“I was a mathematical whiz in school, and I got to where I could remember the rotation that I pitched to the best hitters,” Faut said in the oral history interview, “and then I always changed it the next time they came up to bat, so there were little crazy things like that I used to do that gave me a little edge.”
She married Karl Winsch, a former minor league pitcher, in 1947, and had her first child, Larry, the next year, which caused her to miss part of that season. In 1951 — to her surprise, she said — her husband showed up at spring training as the new manager of the Blue Sox.
His presence was not agreeable to all. He was a disciplinarian, and he sparked lingering dissension when his suspension of one player late in the 1952 season for taking off her spikes during a game led several players to walk out, leaving the Blue Sox with only 12 for the rest of the season.
In a phone interview, Kevin Winsch said, “He created a problem because the team thought it was her and him against them.” Jim Sargent, the author of “We Were the All-American Girls: Interviews With Players of the AAGPBL, 1943-1954” (2013), said, also by phone: “I don’t think they resented her in particular, but she wasn’t one of them because if she sided with them, it would have made it worse. She was in between.”
Despite the problems, Faut’s performance was undiminished. She had her best season in 1952, when her record was 20-2, her E.R.A. was a meager 0.93 and she won the decisive Game 5 in the season’s playoffs, while also hitting two triples. But she retired after the next season, feeling that the tensions created by her husband, and their effect on her and the team, were too much to deal with.

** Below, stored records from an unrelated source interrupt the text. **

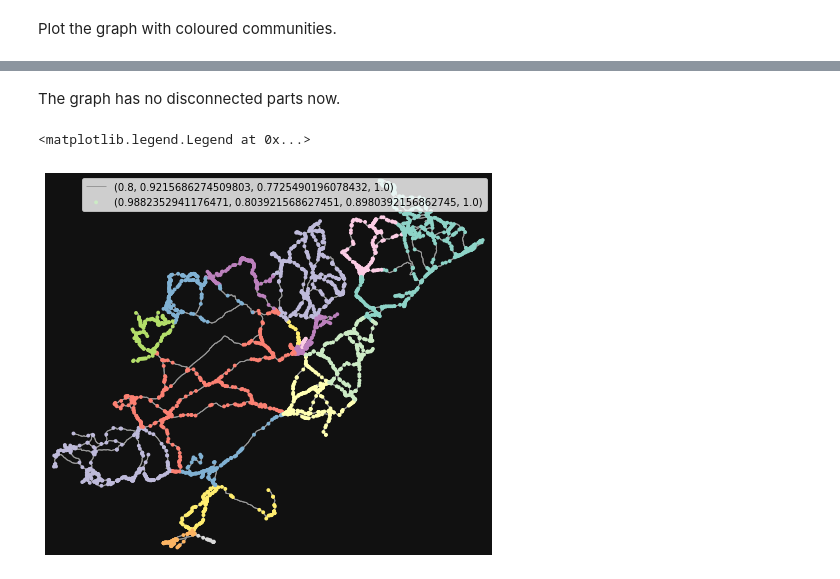
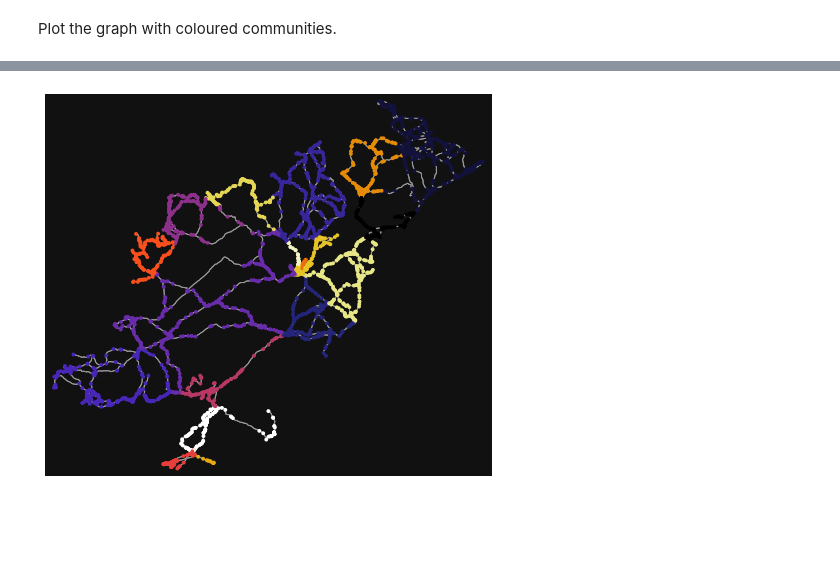
Before and after one commit to ancodia/donegal-bus-routes, a Jupyter notebook: route_planning/notebooks/community_detection.ipynb, the cells around one changed output, grey strips where cells are left out. Drawn from its saved outputs; the diff is of its cells as text; code cells hidden in the pictures; blank space fills up the shorter version.

Commit message:
community detection notebook complete

```diff
--- a/route_planning/notebooks/community_detection.ipynb
+++ b/route_planning/notebooks/community_detection.ipynb
@@ -130,9 +107,5 @@ helper.plot_osmnx_graph_with_colour_coded_communities(G)
-# %% [markdown]
-The graph has no disconnected parts now.
 # %%
-node_colours = ox.plot.get_node_colors_by_attr(G, attr="community", cmap="Set3")
-fig, ax =  ox.plot_graph(G, node_color=node_colours, show=False, close=False)
-ax.legend(node_colours.values)
+node_colours = ox.plot.get_node_colors_by_attr(G, attr="community", cmap="CMRmap")
+fig, ax = ox.plot_graph(G, node_color=node_colours)
 # %% [output]
-<matplotlib.legend.Legend at 0x...>
-[figure, old version]
+[figure, new version]
```
Also changed, not shown: parts of 21 cells of this notebook, 15 other files.
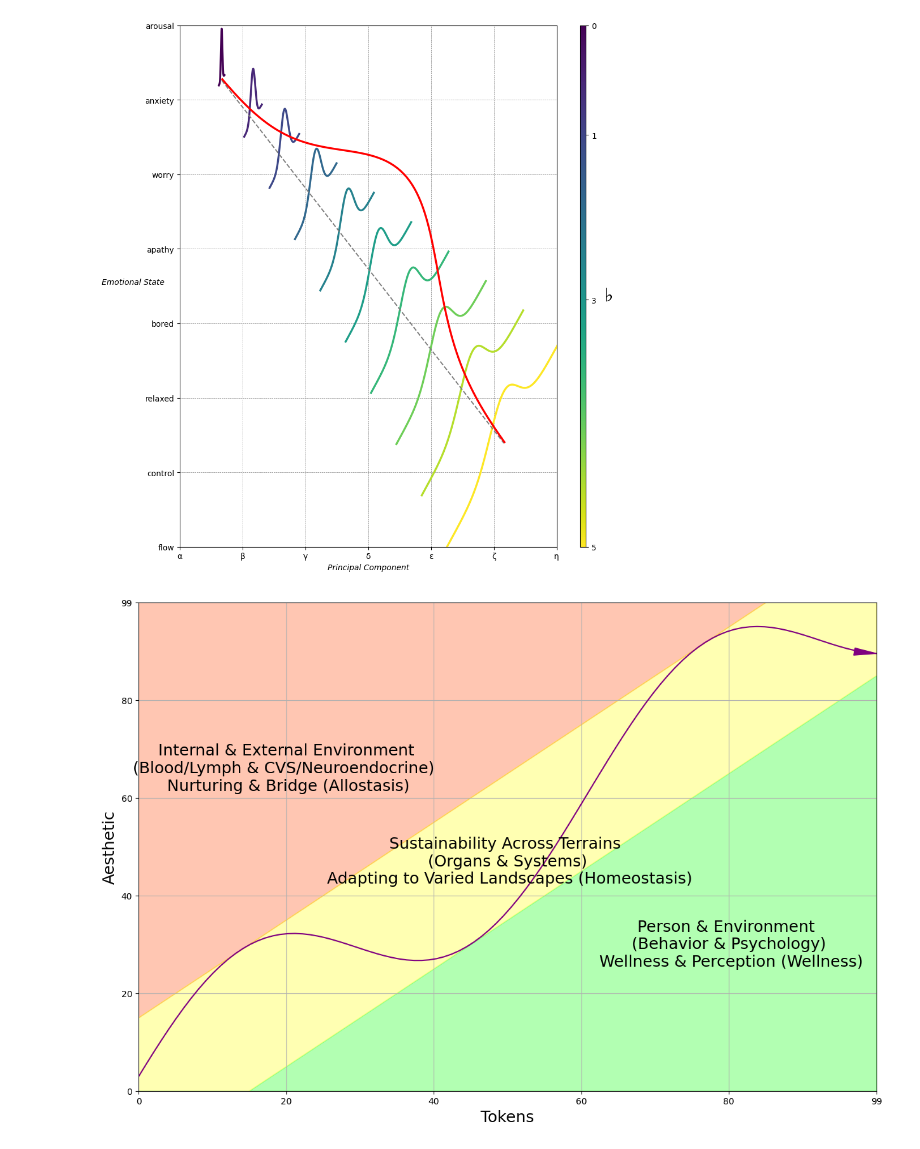
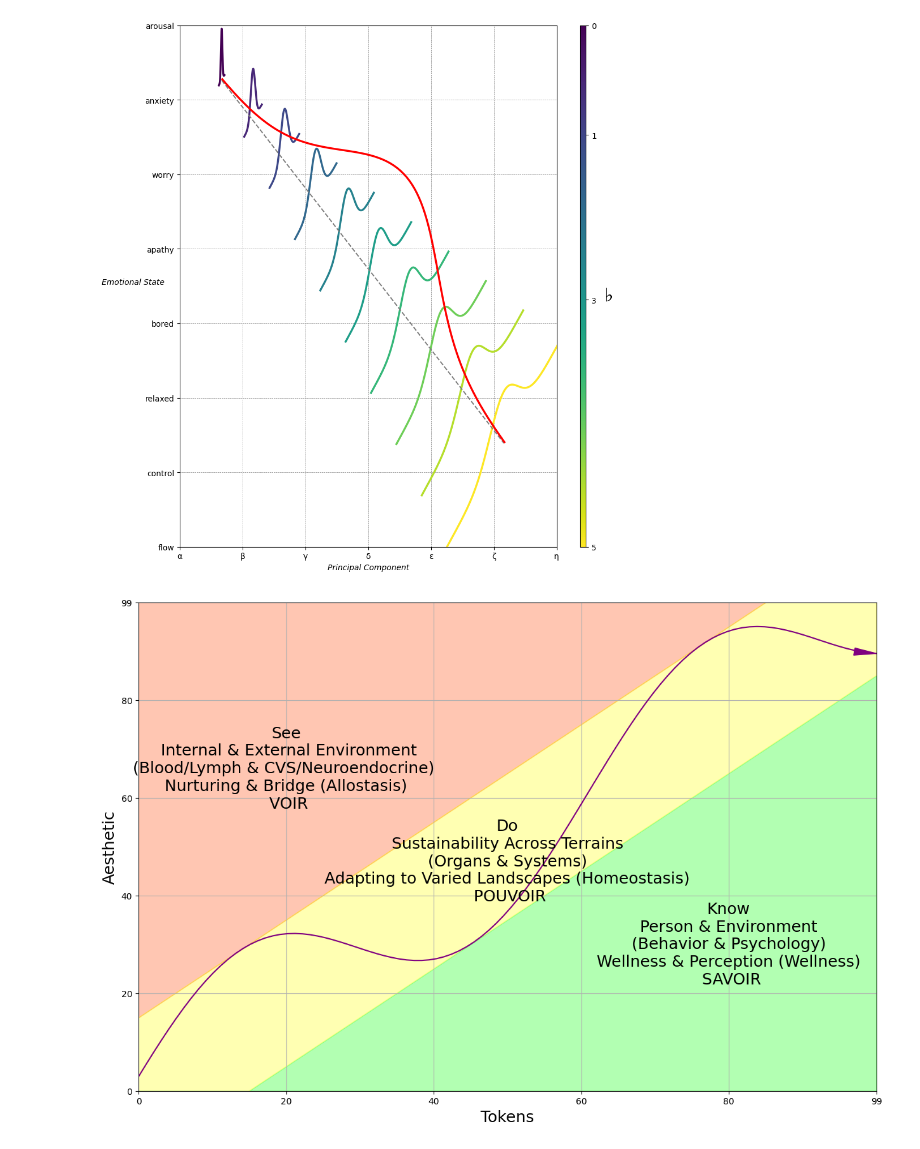
Before and after one commit to abikesa/got, a Jupyter notebook: intro.ipynb, the cells around one changed output. Cells and saved outputs as stored; diff of their text form; code cells hidden in the pictures.

```diff
--- a/intro.ipynb
+++ b/intro.ipynb
@@ -462,37 +462,57 @@ plt.figure(figsize=(15, 10))
 plt.fill_between(skill_levels, yellow_zone_high, 10, color='orangered', alpha=0.3, label='Place/Identification', interpolate=True)
 plt.fill_between(skill_levels, 0, yellow_zone_low, color='lime', alpha=0.3, label='Time/Revelation', interpolate=True)
 plt.fill_between(skill_levels, yellow_zone_low, yellow_zone_high, color='yellow', alpha=0.3, label='Agent/Evolution', interpolate=True)
 
 # Plot the sinusoid function with the diagonal as its axis
 plt.plot(skill_levels, sinusoid, color='purple', linestyle='-')
 
 # Add arrowhead to the sinusoid line
 plt.arrow(skill_levels[-2], sinusoid[-2], skill_levels[-1] - skill_levels[-2], sinusoid[-1] - sinusoid[-2],
           color='purple', length_includes_head=True, head_width=0.15, head_length=0.3)
 
 # Set plot labels and title
 plt.xlabel('Tokens', fontsize=18)
 plt.ylabel('Aesthetic', rotation='vertical', fontsize=18)
 
 # Set plot limits and grid
 plt.xlim(0, 10)
 plt.ylim(0, 10)
 plt.grid(True)
 
+
+
+
+
+
+
+
+
+
+
+
+
+
+
+
+
+
+
+
+
 # Set tick labels
 tick_labels = ['0', '20', '40', '60', '80', '99']
 plt.xticks(np.linspace(0, 10, 6), tick_labels)
 plt.yticks(np.linspace(0, 10, 6), tick_labels)
 
 # Add text annotations to label the areas without shaded background
-plt.text(2, 6.6, 'Internal & External Environment\n (Blood/Lymph & CVS/Neuroendocrine)  \n Nurturing & Bridge (Allostasis)', color='black', ha='center', va='center', fontsize=18)
-plt.text(5, 4.7, 'Sustainability Across Terrains \n (Organs & Systems) \n Adapting to Varied Landscapes (Homeostasis)', color='black', ha='center', va='center', fontsize=18)
-plt.text(8, 3, 'Person & Environment \n (Behavior & Psychology) \n Wellness & Perception (Wellness)', color='black', ha='center', va='center', fontsize=18)
+plt.text(2, 6.6, 'See\n Internal & External Environment\n (Blood/Lymph & CVS/Neuroendocrine)  \n Nurturing & Bridge (Allostasis) \n VOIR', color='black', ha='center', va='center', fontsize=18)
+plt.text(5, 4.7, 'Do\n Sustainability Across Terrains \n (Organs & Systems) \n Adapting to Varied Landscapes (Homeostasis) \n POUVOIR', color='black', ha='center', va='center', fontsize=18)
+plt.text(8, 3, 'Know\n Person & Environment \n (Behavior & Psychology) \n Wellness & Perception (Wellness) \n SAVOIR', color='black', ha='center', va='center', fontsize=18)
 
 # Display the plot
 plt.show()
 # %% [output]
-[figure, old version]
+[figure, new version]
 # %% [markdown]
 The concept of the "tragic aesthetic" has been a topic of interest across various disciplines, from literature and art to philosophy and psychology. At its core, the tragic aesthetic involves an appreciation for stories, artworks, or situations that center on human suffering, moral dilemmas, or the inescapability of fate. Yet, these narratives often carry an undercurrent of beauty or a greater truth that can make the experience of them deeply moving or even cathartic.
 
```
Also changed, not shown: parts of 1 cell of this notebook, 6 other files.
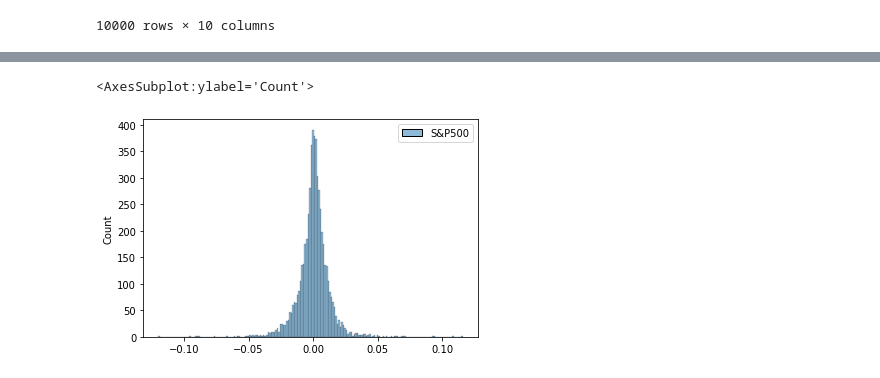
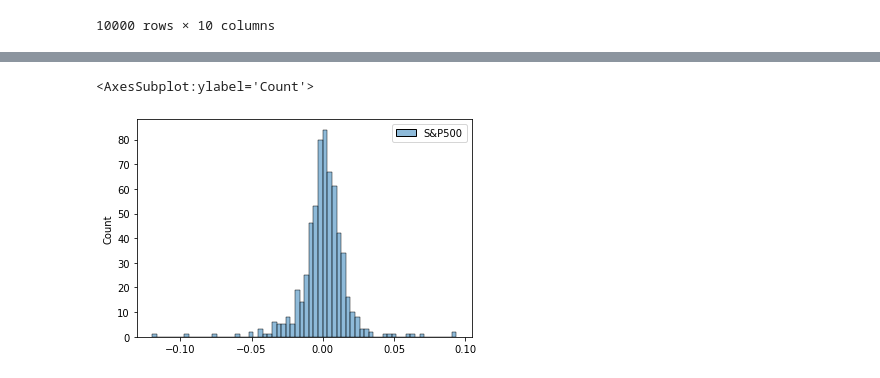
Before and after one commit to technometrics-lab/17-Venture-Capital-Risk-and-Return, a Jupyter notebook: src/notebooks/stylized_facts.ipynb, the cells around one changed output, grey strips where cells are left out. Saved outputs shown, nothing was run; the diff lists cells and outputs as text; code cells hidden in the pictures.

```diff
--- a/src/notebooks/stylized_facts.ipynb
+++ b/src/notebooks/stylized_facts.ipynb
@@ -244,9 +293,9 @@ from scripts.market_api import get_yfinance_time_series
 # %%
-sp500 = get_yfinance_time_series('^GSPC', start=2000, end=None)
+sp500 = get_yfinance_time_series('^GSPC', start=2020, end=None)
 daily_ret = sp500.pct_change()
 daily_ret = daily_ret.reset_index()
 daily_ret.columns=['date', 'S&P500']
 sns.histplot(data=daily_ret)
 # %% [output]
 <AxesSubplot:ylabel='Count'>
-[figure, old version]
+[figure, new version]
```
Also changed, not shown: parts of 14 cells of this notebook, 19 other files.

She tried watching some home games in 1954, the league’s final year, “but I would cry in the stands because I wasn’t on the field,” she was quoted as saying in “We Were the All-American Girls.”